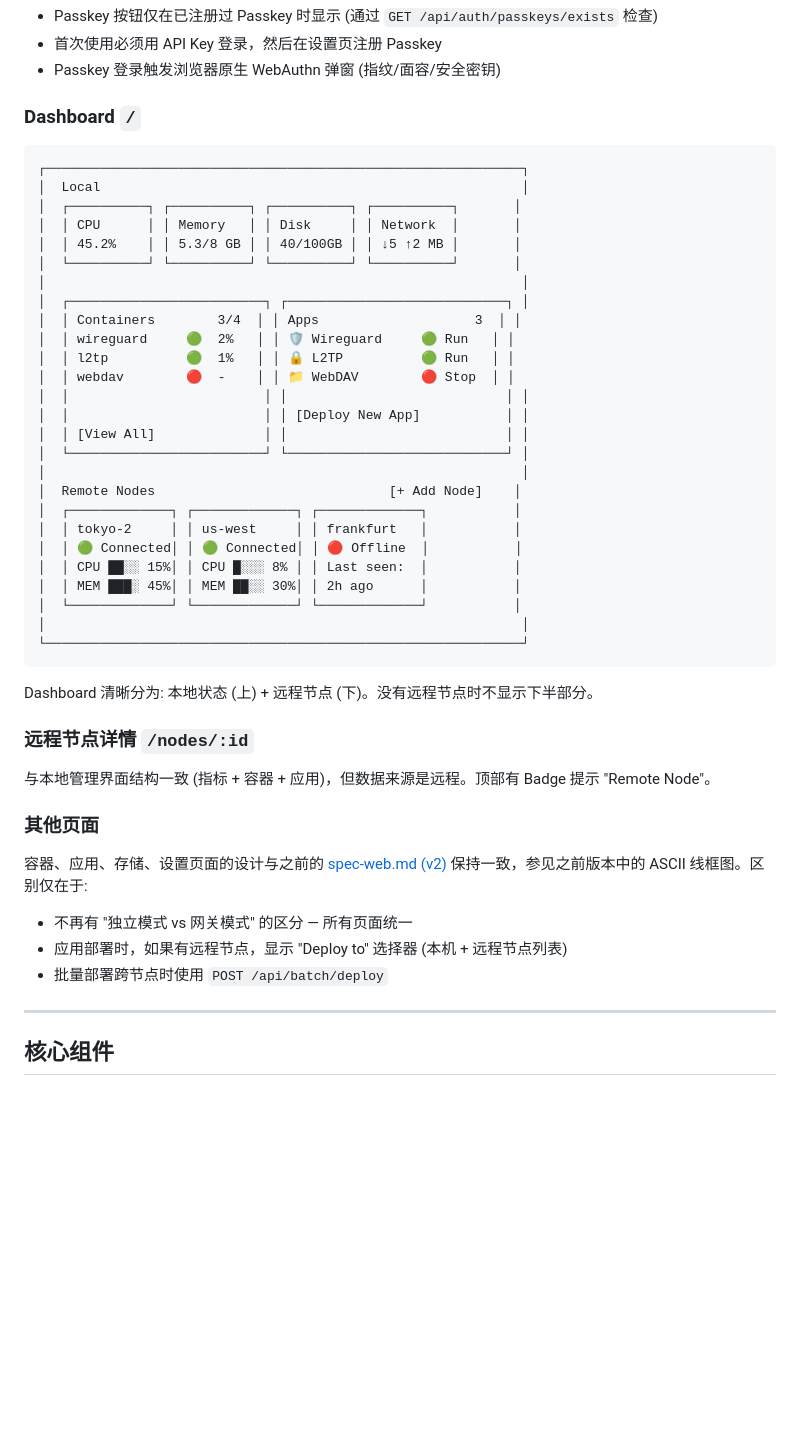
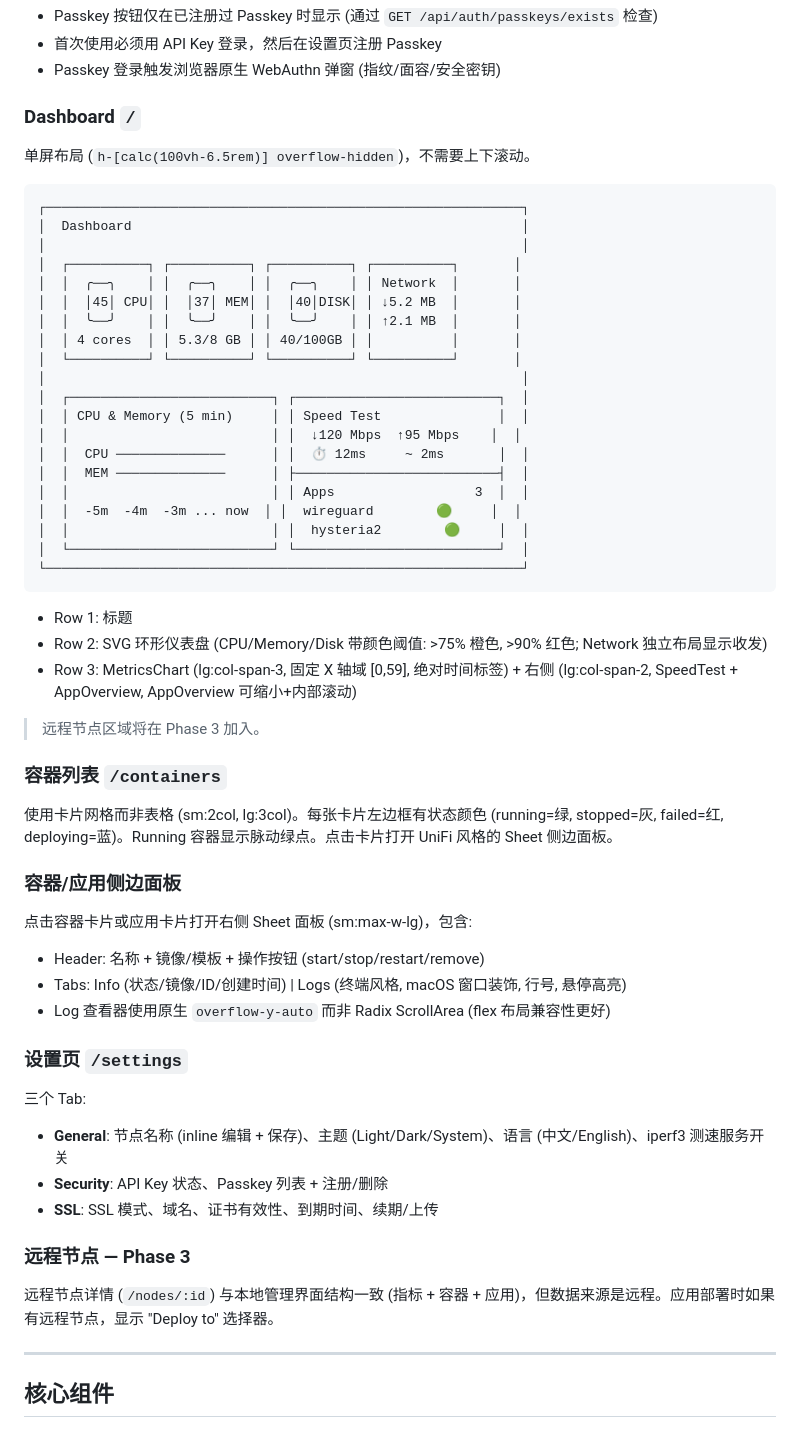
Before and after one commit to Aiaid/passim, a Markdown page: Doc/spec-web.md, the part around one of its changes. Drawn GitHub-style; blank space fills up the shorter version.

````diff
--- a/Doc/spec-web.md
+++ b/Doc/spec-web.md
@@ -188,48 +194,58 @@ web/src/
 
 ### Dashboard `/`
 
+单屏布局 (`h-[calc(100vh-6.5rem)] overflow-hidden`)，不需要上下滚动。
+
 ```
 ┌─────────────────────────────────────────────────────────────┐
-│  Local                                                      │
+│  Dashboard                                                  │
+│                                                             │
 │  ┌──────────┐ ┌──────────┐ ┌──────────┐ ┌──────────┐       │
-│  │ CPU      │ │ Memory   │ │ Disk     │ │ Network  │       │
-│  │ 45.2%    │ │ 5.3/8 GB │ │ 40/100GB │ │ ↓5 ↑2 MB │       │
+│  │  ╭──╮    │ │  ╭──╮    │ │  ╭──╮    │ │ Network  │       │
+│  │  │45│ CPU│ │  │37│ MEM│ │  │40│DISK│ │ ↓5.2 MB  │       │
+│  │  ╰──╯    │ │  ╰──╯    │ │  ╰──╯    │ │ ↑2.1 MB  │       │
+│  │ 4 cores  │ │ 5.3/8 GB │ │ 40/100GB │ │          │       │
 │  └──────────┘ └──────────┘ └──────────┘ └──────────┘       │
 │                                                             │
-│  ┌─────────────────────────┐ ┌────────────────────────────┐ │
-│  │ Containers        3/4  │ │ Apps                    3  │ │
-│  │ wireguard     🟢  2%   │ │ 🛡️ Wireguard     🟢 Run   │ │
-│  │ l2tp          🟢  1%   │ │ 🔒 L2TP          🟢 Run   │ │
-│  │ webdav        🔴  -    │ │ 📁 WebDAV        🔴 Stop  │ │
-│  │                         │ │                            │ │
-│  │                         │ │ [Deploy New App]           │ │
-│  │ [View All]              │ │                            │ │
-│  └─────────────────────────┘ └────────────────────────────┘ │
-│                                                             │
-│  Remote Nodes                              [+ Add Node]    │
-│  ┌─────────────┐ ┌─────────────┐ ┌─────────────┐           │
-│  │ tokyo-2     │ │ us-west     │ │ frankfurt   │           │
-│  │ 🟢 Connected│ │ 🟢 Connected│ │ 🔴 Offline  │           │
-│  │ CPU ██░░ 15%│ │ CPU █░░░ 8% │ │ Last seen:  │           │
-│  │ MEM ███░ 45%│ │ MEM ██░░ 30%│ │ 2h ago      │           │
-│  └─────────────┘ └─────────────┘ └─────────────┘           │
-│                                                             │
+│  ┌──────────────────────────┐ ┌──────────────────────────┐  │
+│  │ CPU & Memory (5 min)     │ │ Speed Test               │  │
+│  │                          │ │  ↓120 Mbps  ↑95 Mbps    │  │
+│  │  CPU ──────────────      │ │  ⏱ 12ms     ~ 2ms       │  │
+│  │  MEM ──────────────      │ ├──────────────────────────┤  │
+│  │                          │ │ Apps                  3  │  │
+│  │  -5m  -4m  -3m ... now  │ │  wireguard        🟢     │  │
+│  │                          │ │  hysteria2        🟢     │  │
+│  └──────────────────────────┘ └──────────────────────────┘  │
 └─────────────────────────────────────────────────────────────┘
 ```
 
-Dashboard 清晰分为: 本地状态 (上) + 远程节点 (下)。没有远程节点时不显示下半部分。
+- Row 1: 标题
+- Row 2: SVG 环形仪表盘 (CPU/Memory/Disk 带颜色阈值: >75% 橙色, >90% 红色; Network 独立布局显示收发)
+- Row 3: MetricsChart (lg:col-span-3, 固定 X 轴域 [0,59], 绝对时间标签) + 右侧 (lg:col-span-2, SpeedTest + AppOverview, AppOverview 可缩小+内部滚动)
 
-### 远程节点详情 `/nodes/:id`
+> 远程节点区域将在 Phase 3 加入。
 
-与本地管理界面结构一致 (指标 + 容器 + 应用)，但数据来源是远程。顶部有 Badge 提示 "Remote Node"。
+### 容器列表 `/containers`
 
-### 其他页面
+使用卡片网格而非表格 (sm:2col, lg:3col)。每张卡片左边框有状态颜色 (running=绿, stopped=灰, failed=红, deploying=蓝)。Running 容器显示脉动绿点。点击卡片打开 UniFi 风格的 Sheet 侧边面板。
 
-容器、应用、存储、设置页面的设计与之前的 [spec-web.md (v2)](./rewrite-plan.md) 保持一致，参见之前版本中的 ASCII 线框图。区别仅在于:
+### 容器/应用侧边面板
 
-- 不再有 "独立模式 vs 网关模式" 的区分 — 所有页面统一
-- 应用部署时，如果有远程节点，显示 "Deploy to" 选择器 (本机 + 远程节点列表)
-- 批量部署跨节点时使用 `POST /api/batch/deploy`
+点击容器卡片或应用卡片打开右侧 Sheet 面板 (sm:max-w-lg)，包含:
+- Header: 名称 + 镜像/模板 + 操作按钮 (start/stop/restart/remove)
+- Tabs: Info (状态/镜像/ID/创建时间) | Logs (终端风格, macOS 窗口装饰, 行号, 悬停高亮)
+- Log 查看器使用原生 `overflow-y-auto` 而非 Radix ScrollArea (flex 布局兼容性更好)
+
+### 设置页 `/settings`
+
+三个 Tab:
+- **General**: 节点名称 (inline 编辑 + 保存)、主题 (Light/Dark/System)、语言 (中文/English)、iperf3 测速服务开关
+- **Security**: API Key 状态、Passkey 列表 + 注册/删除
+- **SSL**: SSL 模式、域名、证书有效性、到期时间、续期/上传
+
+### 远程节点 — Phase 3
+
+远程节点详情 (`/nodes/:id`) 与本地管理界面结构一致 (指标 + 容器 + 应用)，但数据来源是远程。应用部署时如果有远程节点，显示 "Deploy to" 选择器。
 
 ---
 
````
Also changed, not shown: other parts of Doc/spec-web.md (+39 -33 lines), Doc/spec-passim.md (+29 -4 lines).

__________

▶ [Your task]
All entries must come back exactly as written, though without their pictures.

▶ [Written solution]
Before and after one commit to Aiaid/passim, a Markdown page: Doc/spec-web.md, the part around one of its changes. Drawn GitHub-style; blank space fills up the shorter version.

````diff
--- a/Doc/spec-web.md
+++ b/Doc/spec-web.md
@@ -188,48 +194,58 @@ web/src/
 
 ### Dashboard `/`
 
+单屏布局 (`h-[calc(100vh-6.5rem)] overflow-hidden`)，不需要上下滚动。
+
 ```
 ┌─────────────────────────────────────────────────────────────┐
-│  Local                                                      │
+│  Dashboard                                                  │
+│                                                             │
 │  ┌──────────┐ ┌──────────┐ ┌──────────┐ ┌──────────┐       │
-│  │ CPU      │ │ Memory   │ │ Disk     │ │ Network  │       │
-│  │ 45.2%    │ │ 5.3/8 GB │ │ 40/100GB │ │ ↓5 ↑2 MB │       │
+│  │  ╭──╮    │ │  ╭──╮    │ │  ╭──╮    │ │ Network  │       │
+│  │  │45│ CPU│ │  │37│ MEM│ │  │40│DISK│ │ ↓5.2 MB  │       │
+│  │  ╰──╯    │ │  ╰──╯    │ │  ╰──╯    │ │ ↑2.1 MB  │       │
+│  │ 4 cores  │ │ 5.3/8 GB │ │ 40/100GB │ │          │       │
 │  └──────────┘ └──────────┘ └──────────┘ └──────────┘       │
 │                                                             │
-│  ┌─────────────────────────┐ ┌────────────────────────────┐ │
-│  │ Containers        3/4  │ │ Apps                    3  │ │
-│  │ wireguard     🟢  2%   │ │ 🛡️ Wireguard     🟢 Run   │ │
-│  │ l2tp          🟢  1%   │ │ 🔒 L2TP          🟢 Run   │ │
-│  │ webdav        🔴  -    │ │ 📁 WebDAV        🔴 Stop  │ │
-│  │                         │ │                            │ │
-│  │                         │ │ [Deploy New App]           │ │
-│  │ [View All]              │ │                            │ │
-│  └─────────────────────────┘ └────────────────────────────┘ │
-│                                                             │
-│  Remote Nodes                              [+ Add Node]    │
-│  ┌─────────────┐ ┌─────────────┐ ┌─────────────┐           │
-│  │ tokyo-2     │ │ us-west     │ │ frankfurt   │           │
-│  │ 🟢 Connected│ │ 🟢 Connected│ │ 🔴 Offline  │           │
-│  │ CPU ██░░ 15%│ │ CPU █░░░ 8% │ │ Last seen:  │           │
-│  │ MEM ███░ 45%│ │ MEM ██░░ 30%│ │ 2h ago      │           │
-│  └─────────────┘ └─────────────┘ └─────────────┘           │
-│                                                             │
+│  ┌──────────────────────────┐ ┌──────────────────────────┐  │
+│  │ CPU & Memory (5 min)     │ │ Speed Test               │  │
+│  │                          │ │  ↓120 Mbps  ↑95 Mbps    │  │
+│  │  CPU ──────────────      │ │  ⏱ 12ms     ~ 2ms       │  │
+│  │  MEM ──────────────      │ ├──────────────────────────┤  │
+│  │                          │ │ Apps                  3  │  │
+│  │  -5m  -4m  -3m ... now  │ │  wireguard        🟢     │  │
+│  │                          │ │  hysteria2        🟢     │  │
+│  └──────────────────────────┘ └──────────────────────────┘  │
 └─────────────────────────────────────────────────────────────┘
 ```
 
-Dashboard 清晰分为: 本地状态 (上) + 远程节点 (下)。没有远程节点时不显示下半部分。
+- Row 1: 标题
+- Row 2: SVG 环形仪表盘 (CPU/Memory/Disk 带颜色阈值: >75% 橙色, >90% 红色; Network 独立布局显示收发)
+- Row 3: MetricsChart (lg:col-span-3, 固定 X 轴域 [0,59], 绝对时间标签) + 右侧 (lg:col-span-2, SpeedTest + AppOverview, AppOverview 可缩小+内部滚动)
 
-### 远程节点详情 `/nodes/:id`
+> 远程节点区域将在 Phase 3 加入。
 
-与本地管理界面结构一致 (指标 + 容器 + 应用)，但数据来源是远程。顶部有 Badge 提示 "Remote Node"。
+### 容器列表 `/containers`
 
-### 其他页面
+使用卡片网格而非表格 (sm:2col, lg:3col)。每张卡片左边框有状态颜色 (running=绿, stopped=灰, failed=红, deploying=蓝)。Running 容器显示脉动绿点。点击卡片打开 UniFi 风格的 Sheet 侧边面板。
 
-容器、应用、存储、设置页面的设计与之前的 [spec-web.md (v2)](./rewrite-plan.md) 保持一致，参见之前版本中的 ASCII 线框图。区别仅在于:
+### 容器/应用侧边面板
 
-- 不再有 "独立模式 vs 网关模式" 的区分 — 所有页面统一
-- 应用部署时，如果有远程节点，显示 "Deploy to" 选择器 (本机 + 远程节点列表)
-- 批量部署跨节点时使用 `POST /api/batch/deploy`
+点击容器卡片或应用卡片打开右侧 Sheet 面板 (sm:max-w-lg)，包含:
+- Header: 名称 + 镜像/模板 + 操作按钮 (start/stop/restart/remove)
+- Tabs: Info (状态/镜像/ID/创建时间) | Logs (终端风格, macOS 窗口装饰, 行号, 悬停高亮)
+- Log 查看器使用原生 `overflow-y-auto` 而非 Radix ScrollArea (flex 布局兼容性更好)
+
+### 设置页 `/settings`
+
+三个 Tab:
+- **General**: 节点名称 (inline 编辑 + 保存)、主题 (Light/Dark/System)、语言 (中文/English)、iperf3 测速服务开关
+- **Security**: API Key 状态、Passkey 列表 + 注册/删除
+- **SSL**: SSL 模式、域名、证书有效性、到期时间、续期/上传
+
+### 远程节点 — Phase 3
+
+远程节点详情 (`/nodes/:id`) 与本地管理界面结构一致 (指标 + 容器 + 应用)，但数据来源是远程。应用部署时如果有远程节点，显示 "Deploy to" 选择器。
 
 ---
 
````
Also changed, not shown: other parts of Doc/spec-web.md (+39 -33 lines), Doc/spec-passim.md (+29 -4 lines).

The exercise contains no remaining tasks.